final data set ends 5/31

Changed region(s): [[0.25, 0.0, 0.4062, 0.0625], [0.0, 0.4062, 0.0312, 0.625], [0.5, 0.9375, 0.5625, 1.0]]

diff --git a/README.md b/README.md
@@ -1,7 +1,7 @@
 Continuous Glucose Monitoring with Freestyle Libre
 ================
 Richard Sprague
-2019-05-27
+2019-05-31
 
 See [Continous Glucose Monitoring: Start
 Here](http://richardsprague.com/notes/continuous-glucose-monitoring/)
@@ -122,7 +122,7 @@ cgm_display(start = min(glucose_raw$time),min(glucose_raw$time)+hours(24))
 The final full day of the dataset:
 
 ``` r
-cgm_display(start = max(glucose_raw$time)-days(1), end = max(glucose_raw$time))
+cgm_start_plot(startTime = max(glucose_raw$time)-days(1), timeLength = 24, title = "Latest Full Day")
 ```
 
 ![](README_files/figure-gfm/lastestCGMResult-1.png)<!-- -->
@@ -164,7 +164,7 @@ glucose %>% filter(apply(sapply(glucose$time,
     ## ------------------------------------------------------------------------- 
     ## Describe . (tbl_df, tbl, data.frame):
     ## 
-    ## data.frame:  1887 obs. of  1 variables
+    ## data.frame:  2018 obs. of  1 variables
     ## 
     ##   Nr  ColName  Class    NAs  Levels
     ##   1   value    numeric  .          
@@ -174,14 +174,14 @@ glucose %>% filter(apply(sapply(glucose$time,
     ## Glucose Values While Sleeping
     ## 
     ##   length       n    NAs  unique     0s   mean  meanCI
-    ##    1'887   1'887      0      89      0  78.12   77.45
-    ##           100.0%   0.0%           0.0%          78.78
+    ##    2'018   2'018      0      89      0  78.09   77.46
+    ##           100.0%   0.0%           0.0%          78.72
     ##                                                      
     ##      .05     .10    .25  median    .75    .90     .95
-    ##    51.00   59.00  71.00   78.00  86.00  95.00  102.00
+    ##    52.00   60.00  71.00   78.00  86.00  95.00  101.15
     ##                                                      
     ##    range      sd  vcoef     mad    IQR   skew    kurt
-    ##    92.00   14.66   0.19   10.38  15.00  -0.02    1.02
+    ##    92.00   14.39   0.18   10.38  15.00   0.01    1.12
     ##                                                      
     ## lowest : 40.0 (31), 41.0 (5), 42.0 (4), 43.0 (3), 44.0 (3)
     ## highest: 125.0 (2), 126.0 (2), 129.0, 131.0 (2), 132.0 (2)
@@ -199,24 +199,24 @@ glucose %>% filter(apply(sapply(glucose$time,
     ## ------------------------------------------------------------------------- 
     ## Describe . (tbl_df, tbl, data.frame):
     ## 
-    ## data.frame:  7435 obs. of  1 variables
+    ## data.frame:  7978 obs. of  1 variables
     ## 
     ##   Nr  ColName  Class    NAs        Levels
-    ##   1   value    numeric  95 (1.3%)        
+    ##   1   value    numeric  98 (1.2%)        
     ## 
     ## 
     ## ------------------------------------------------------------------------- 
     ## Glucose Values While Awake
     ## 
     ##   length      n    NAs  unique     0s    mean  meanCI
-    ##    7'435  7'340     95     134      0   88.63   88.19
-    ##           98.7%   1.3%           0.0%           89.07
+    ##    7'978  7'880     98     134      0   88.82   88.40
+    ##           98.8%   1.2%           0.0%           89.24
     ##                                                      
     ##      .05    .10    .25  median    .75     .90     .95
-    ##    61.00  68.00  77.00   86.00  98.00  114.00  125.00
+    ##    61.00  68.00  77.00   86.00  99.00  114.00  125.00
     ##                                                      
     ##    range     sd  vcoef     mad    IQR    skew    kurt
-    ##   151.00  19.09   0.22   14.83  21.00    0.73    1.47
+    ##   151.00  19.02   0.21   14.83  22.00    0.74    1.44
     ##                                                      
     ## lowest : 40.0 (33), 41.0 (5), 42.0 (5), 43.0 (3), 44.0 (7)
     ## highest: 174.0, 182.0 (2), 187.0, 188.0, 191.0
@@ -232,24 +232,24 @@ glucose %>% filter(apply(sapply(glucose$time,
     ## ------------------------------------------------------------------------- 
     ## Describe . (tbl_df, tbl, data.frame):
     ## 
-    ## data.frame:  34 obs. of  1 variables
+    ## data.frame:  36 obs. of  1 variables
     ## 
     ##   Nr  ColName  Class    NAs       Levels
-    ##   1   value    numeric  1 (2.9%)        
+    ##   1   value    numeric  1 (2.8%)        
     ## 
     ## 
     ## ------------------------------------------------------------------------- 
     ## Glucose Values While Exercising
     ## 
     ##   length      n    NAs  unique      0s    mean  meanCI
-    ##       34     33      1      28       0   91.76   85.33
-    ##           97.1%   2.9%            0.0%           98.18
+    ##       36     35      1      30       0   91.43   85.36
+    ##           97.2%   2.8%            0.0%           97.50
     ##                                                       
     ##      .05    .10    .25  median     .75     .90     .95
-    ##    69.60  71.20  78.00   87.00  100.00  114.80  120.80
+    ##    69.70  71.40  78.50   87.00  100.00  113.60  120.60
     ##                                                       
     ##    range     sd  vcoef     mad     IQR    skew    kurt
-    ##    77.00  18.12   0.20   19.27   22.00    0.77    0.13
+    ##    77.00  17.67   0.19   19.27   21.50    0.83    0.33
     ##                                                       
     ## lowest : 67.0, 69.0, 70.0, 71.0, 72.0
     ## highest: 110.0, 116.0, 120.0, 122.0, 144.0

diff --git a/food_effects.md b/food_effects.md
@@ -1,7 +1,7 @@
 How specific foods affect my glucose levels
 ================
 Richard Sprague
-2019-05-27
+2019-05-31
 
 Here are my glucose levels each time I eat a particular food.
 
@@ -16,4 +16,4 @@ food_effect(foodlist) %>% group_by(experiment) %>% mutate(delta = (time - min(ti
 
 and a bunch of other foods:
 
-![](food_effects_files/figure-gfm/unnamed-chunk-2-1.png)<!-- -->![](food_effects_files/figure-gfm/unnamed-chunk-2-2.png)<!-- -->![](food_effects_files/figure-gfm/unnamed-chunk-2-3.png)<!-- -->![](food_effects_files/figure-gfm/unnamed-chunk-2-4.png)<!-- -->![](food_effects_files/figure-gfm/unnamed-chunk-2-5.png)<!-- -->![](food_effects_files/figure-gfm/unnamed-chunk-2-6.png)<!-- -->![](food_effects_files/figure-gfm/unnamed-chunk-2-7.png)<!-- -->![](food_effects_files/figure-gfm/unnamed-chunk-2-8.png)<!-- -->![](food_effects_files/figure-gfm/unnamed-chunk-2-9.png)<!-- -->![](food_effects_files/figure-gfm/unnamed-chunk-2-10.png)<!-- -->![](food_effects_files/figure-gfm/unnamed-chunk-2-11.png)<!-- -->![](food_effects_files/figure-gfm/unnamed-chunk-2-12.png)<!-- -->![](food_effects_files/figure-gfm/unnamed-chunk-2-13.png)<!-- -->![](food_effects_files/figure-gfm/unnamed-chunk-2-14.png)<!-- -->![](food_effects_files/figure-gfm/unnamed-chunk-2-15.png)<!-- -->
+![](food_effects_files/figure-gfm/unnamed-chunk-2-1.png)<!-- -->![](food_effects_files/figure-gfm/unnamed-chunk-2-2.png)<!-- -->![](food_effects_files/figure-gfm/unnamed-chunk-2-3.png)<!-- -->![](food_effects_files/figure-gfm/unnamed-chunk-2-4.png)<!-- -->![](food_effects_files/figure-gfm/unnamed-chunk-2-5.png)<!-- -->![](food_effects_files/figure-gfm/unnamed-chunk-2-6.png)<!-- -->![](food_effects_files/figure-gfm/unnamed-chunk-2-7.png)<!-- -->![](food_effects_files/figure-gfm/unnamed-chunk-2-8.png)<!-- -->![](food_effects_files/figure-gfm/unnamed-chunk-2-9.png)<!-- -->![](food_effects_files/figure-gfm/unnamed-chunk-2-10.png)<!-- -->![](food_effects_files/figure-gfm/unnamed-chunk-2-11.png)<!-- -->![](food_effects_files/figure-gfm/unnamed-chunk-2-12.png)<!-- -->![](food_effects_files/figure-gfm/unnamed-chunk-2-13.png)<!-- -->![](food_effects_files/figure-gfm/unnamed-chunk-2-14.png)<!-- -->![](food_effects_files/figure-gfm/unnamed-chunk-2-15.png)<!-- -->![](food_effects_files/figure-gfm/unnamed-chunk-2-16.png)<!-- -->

____________

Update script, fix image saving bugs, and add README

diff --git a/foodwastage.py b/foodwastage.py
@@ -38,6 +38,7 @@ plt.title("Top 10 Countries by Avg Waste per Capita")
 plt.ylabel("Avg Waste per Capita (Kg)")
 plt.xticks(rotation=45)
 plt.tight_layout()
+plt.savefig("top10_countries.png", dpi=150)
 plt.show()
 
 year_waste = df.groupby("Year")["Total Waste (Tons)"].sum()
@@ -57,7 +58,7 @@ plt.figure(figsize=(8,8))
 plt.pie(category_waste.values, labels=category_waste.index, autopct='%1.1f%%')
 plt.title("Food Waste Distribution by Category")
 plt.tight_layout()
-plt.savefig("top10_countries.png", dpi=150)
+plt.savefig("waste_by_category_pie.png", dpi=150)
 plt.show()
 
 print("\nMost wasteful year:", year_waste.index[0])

____________

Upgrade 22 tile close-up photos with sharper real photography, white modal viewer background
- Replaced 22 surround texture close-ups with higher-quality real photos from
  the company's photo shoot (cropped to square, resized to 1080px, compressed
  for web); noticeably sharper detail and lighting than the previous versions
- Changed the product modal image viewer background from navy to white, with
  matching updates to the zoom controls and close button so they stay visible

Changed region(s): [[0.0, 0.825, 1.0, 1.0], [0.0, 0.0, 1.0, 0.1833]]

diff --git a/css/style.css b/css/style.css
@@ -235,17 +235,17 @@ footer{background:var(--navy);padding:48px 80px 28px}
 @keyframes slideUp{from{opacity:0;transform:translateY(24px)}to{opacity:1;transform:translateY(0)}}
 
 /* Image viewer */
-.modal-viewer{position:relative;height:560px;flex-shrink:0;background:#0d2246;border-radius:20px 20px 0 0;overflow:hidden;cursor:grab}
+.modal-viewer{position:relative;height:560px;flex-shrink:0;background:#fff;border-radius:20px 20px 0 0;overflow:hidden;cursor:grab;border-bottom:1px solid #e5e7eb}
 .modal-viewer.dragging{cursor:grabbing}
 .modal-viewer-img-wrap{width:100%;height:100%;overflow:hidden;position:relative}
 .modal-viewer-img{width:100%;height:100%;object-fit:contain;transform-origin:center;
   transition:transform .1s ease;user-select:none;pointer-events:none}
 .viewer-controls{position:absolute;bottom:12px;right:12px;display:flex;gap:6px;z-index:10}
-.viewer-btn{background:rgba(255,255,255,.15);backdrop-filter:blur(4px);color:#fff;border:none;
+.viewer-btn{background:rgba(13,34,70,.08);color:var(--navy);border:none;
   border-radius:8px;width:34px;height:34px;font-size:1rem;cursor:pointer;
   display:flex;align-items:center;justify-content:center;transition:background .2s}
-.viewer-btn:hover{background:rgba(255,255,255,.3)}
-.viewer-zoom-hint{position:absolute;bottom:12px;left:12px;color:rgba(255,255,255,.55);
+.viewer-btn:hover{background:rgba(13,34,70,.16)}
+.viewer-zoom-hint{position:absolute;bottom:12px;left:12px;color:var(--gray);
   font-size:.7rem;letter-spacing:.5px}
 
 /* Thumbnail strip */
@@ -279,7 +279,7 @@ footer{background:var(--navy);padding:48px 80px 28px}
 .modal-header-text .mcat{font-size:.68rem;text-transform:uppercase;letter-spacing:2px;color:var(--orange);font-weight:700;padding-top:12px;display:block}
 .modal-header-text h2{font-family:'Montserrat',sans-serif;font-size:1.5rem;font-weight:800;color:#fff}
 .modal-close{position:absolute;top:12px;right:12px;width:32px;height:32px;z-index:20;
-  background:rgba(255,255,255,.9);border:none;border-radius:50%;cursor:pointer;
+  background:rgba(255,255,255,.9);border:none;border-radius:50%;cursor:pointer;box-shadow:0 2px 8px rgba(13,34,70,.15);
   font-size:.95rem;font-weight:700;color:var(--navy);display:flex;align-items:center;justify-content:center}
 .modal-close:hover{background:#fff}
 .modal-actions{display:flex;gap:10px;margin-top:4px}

____________

Task requirements:
Each line above that contains the word "photos" should be copied.

Task answer:
Upgrade 22 tile close-up photos with sharper real photography, white modal viewer background
- Replaced 22 surround texture close-ups with higher-quality real photos from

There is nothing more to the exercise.